Extracted records>

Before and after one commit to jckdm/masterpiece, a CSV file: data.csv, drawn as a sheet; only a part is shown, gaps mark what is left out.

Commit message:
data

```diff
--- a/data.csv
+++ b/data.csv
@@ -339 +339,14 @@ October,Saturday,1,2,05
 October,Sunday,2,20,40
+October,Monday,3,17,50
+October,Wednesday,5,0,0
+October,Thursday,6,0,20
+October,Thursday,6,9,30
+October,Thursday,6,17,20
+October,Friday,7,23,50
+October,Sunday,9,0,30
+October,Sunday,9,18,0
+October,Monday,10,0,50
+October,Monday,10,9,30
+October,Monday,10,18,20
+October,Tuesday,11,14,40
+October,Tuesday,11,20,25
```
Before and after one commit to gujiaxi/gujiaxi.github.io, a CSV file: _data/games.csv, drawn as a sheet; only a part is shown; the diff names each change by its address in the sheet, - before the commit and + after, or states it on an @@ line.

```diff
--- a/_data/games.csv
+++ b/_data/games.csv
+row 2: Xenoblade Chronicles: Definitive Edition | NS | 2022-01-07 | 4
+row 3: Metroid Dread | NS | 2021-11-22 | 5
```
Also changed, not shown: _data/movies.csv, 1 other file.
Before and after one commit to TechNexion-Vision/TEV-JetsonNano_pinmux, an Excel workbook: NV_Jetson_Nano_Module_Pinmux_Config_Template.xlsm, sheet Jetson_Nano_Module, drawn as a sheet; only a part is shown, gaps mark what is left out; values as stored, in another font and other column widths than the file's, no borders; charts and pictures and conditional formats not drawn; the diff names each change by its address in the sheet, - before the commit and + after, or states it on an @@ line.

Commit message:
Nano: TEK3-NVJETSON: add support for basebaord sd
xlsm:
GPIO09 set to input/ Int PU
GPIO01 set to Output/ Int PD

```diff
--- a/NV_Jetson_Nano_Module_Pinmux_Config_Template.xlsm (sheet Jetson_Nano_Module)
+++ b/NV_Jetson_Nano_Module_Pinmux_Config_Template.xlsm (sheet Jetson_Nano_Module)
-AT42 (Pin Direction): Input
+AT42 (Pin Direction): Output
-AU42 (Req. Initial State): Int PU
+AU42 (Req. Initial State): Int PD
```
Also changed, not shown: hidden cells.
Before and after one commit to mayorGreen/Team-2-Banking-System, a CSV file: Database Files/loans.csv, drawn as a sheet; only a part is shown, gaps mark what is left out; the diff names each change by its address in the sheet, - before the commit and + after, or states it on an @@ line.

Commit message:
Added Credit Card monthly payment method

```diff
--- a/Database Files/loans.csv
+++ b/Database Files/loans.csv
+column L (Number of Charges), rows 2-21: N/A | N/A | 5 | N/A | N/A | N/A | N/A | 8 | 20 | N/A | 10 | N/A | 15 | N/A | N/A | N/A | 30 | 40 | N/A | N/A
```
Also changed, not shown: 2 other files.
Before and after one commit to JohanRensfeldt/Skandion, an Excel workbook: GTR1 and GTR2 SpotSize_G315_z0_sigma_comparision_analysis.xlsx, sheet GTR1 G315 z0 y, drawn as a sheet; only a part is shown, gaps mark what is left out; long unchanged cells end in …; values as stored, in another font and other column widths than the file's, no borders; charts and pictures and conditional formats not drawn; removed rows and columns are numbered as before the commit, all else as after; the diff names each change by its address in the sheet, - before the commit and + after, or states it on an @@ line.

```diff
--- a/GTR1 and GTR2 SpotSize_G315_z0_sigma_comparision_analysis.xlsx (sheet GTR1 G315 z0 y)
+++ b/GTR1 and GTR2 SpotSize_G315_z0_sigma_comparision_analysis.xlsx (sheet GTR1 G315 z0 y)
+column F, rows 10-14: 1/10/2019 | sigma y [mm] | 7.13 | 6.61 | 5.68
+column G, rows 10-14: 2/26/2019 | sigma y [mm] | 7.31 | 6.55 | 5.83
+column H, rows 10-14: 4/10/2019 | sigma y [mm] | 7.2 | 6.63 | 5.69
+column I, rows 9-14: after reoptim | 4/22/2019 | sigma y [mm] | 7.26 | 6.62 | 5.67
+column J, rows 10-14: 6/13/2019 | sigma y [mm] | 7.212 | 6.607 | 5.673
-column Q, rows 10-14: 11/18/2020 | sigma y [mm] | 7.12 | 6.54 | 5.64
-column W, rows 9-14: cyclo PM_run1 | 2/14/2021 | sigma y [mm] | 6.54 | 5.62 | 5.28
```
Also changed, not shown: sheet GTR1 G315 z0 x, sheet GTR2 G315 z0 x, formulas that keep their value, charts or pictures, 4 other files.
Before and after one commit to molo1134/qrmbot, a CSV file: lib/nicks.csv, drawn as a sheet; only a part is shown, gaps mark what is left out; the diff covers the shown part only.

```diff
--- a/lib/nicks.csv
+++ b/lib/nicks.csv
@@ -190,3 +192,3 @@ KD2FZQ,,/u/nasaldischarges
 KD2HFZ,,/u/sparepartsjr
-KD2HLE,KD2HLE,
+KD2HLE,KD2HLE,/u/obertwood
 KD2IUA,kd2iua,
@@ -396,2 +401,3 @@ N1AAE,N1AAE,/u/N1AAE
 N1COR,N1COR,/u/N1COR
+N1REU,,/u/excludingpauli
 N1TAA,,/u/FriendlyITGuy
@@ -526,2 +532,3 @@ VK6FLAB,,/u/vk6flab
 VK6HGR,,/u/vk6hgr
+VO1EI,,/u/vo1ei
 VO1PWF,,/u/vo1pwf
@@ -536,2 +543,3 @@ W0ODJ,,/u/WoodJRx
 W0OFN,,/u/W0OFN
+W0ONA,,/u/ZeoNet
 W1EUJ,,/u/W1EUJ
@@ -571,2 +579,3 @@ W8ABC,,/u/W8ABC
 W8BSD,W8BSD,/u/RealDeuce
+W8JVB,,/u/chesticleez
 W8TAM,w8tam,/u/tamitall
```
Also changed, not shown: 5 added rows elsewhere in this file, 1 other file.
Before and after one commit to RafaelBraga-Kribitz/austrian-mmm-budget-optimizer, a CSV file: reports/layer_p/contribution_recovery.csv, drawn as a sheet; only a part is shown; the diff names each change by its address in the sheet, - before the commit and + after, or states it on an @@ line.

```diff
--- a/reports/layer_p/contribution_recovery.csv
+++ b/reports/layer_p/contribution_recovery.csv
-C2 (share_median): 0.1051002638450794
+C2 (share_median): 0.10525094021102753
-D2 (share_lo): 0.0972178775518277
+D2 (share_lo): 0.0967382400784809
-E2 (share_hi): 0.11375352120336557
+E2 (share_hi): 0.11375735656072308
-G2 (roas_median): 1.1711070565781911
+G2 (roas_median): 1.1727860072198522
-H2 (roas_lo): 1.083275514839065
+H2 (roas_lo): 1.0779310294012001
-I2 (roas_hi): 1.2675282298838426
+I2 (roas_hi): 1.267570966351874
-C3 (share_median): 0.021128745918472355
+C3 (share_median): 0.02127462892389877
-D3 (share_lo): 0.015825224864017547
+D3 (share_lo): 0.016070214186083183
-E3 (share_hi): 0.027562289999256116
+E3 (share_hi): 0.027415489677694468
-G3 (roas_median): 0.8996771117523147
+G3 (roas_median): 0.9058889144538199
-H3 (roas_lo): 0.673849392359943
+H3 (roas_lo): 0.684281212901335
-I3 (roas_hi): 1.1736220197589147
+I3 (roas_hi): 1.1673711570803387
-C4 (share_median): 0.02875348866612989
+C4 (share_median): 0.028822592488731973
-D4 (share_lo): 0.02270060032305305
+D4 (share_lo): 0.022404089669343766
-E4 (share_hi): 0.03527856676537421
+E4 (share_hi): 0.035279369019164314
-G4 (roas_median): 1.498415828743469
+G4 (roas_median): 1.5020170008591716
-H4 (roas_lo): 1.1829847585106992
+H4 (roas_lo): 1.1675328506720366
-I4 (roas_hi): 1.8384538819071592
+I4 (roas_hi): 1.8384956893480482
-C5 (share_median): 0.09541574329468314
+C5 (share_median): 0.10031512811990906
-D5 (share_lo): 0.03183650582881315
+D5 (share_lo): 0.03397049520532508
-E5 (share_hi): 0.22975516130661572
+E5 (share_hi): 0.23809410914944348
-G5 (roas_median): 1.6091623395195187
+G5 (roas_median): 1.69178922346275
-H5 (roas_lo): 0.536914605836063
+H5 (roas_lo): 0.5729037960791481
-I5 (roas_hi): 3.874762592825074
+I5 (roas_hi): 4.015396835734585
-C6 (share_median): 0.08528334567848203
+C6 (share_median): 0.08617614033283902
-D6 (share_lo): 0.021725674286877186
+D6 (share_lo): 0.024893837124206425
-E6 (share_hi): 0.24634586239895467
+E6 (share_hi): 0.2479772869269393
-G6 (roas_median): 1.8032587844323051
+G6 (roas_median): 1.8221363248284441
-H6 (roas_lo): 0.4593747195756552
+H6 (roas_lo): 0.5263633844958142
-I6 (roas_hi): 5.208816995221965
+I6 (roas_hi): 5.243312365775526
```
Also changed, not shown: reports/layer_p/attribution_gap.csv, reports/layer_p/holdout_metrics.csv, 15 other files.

Requirement> Among the lines above, which hold the word "Also"? Report each one.

Exercise output>
Also changed, not shown: _data/movies.csv, 1 other file.
Also changed, not shown: hidden cells.
Also changed, not shown: 2 other files.
Also changed, not shown: sheet GTR1 G315 z0 x, sheet GTR2 G315 z0 x, formulas that keep their value, charts or pictures, 4 other files.
Also changed, not shown: 5 added rows elsewhere in this file, 1 other file.
Also changed, not shown: reports/layer_p/attribution_gap.csv, reports/layer_p/holdout_metrics.csv, 15 other files.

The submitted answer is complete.